## Work instruction
What lines in the material hold the string "repository"? Copy out each of them.
(Materials provided)
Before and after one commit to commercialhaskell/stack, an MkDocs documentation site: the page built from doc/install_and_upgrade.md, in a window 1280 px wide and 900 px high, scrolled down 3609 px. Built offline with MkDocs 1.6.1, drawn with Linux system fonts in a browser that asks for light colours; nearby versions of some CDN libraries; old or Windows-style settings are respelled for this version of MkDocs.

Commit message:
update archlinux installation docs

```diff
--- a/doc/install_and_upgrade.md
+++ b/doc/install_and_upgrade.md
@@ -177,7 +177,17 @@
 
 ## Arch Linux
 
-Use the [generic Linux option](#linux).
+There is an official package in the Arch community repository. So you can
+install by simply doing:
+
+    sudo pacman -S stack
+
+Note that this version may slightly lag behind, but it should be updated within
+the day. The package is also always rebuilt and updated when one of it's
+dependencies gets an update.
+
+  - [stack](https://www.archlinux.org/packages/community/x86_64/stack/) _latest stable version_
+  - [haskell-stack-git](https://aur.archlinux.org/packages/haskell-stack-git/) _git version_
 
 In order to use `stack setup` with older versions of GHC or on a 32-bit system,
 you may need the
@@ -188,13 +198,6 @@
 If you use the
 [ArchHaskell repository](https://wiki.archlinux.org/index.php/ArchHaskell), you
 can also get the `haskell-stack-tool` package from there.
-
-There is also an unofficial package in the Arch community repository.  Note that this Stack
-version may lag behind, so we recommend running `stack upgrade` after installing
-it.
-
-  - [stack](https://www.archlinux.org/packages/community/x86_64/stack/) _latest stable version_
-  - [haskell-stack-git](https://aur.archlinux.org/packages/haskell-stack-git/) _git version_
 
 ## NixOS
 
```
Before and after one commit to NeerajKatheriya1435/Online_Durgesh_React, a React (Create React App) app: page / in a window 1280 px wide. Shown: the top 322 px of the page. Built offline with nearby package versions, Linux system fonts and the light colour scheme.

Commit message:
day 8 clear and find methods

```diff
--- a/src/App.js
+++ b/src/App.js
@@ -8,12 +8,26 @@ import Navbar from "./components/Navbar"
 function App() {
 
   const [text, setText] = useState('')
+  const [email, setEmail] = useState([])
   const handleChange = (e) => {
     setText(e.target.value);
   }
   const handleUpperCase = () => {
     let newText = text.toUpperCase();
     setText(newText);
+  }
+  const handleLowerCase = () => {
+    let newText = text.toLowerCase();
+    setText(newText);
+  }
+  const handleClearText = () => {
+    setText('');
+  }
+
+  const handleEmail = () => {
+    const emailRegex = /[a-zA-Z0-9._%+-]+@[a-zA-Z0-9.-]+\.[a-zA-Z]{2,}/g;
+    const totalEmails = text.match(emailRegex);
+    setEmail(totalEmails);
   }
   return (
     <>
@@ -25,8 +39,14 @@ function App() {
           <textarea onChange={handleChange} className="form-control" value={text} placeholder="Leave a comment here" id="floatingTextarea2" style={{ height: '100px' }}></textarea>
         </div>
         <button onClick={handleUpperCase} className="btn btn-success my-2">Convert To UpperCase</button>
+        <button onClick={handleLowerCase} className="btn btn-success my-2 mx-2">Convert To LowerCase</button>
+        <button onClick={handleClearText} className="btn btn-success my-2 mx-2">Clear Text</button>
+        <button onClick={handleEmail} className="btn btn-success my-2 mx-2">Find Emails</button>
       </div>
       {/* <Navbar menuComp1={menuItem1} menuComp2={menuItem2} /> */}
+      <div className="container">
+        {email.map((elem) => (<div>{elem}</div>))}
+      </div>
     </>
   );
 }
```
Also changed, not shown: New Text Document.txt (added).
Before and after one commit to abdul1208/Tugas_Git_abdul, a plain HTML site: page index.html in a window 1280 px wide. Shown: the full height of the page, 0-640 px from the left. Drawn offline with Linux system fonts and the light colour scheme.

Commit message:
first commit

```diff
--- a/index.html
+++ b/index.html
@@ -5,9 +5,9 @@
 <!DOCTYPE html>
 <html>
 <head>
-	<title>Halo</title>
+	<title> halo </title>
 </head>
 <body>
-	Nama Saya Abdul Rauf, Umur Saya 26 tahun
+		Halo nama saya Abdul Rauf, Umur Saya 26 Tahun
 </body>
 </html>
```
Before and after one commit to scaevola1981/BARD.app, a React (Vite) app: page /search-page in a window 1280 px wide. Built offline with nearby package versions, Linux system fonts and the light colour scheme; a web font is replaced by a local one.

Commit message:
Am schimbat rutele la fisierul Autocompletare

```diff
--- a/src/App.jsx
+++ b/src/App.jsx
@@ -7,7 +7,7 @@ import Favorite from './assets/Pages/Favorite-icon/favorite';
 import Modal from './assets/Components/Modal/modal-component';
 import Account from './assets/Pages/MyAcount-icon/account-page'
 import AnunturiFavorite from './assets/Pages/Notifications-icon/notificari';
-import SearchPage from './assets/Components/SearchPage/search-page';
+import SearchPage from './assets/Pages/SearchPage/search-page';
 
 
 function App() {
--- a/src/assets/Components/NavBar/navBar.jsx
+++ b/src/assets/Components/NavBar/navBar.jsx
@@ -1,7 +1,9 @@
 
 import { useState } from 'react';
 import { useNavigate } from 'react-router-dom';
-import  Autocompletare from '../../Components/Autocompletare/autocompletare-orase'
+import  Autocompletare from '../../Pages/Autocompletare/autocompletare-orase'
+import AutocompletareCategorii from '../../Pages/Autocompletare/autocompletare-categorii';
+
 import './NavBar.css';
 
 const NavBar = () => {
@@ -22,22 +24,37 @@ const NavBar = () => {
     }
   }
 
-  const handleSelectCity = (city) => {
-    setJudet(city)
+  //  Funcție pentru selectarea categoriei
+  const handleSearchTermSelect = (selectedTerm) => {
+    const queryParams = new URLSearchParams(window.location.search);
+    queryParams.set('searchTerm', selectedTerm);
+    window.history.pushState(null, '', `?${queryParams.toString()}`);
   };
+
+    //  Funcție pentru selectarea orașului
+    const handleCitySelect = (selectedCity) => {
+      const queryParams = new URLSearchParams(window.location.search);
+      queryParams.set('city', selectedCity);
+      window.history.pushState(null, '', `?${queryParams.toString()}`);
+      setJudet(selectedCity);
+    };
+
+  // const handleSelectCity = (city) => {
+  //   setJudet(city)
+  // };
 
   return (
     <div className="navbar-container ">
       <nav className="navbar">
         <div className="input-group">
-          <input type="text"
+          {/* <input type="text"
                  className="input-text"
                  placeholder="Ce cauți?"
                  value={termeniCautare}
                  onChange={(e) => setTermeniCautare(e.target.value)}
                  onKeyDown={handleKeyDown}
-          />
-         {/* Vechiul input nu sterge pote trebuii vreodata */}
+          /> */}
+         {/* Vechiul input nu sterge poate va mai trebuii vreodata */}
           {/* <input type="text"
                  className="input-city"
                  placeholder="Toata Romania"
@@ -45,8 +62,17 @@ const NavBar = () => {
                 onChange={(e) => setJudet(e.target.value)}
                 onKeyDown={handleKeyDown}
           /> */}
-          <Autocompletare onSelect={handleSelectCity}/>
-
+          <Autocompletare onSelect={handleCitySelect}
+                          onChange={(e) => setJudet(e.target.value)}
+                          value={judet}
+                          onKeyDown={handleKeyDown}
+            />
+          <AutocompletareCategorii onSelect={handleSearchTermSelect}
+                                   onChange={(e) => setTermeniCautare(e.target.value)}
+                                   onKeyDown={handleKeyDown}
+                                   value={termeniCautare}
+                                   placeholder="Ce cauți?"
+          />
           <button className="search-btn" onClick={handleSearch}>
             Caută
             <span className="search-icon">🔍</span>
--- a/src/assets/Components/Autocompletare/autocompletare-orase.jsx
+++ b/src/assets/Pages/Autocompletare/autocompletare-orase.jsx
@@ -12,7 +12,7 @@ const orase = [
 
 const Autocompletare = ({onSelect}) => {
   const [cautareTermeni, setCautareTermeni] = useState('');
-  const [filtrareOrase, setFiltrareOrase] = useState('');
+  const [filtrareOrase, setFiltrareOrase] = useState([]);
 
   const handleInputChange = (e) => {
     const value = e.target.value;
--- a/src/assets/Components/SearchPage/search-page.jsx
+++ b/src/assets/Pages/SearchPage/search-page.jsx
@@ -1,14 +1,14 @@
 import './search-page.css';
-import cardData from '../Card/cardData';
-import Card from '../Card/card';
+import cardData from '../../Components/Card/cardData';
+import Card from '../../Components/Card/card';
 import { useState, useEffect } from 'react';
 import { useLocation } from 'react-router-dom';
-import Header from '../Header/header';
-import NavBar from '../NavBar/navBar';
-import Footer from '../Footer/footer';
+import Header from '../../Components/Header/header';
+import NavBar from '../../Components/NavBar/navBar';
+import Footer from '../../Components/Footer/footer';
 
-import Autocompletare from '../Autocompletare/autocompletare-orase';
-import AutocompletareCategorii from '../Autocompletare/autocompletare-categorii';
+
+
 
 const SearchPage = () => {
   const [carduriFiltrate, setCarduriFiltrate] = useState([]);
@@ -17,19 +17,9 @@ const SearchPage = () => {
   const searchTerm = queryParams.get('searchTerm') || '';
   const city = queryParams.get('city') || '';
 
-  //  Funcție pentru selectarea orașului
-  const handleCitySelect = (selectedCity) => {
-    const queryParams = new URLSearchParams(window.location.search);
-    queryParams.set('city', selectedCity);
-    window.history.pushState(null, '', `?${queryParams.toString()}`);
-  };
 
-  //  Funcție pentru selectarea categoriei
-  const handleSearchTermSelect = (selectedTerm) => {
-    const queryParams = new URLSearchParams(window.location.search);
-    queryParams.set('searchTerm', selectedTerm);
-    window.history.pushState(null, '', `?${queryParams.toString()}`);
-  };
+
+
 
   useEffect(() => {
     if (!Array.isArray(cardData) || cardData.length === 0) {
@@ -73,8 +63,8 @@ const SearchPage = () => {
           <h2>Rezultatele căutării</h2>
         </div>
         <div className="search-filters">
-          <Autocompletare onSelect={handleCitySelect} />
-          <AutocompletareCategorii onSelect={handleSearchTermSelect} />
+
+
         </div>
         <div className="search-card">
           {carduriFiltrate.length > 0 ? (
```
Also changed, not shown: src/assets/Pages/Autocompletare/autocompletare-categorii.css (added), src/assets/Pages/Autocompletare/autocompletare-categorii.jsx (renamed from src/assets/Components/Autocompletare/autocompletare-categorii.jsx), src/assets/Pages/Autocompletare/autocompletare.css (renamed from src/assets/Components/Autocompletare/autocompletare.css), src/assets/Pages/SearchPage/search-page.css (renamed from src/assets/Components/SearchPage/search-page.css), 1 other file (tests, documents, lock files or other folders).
(End Materials provided)
## Output of the task
+There is an official package in the Arch community repository. So you can
 [ArchHaskell repository](https://wiki.archlinux.org/index.php/ArchHaskell), you
-There is also an unofficial package in the Arch community repository.  Note that this Stack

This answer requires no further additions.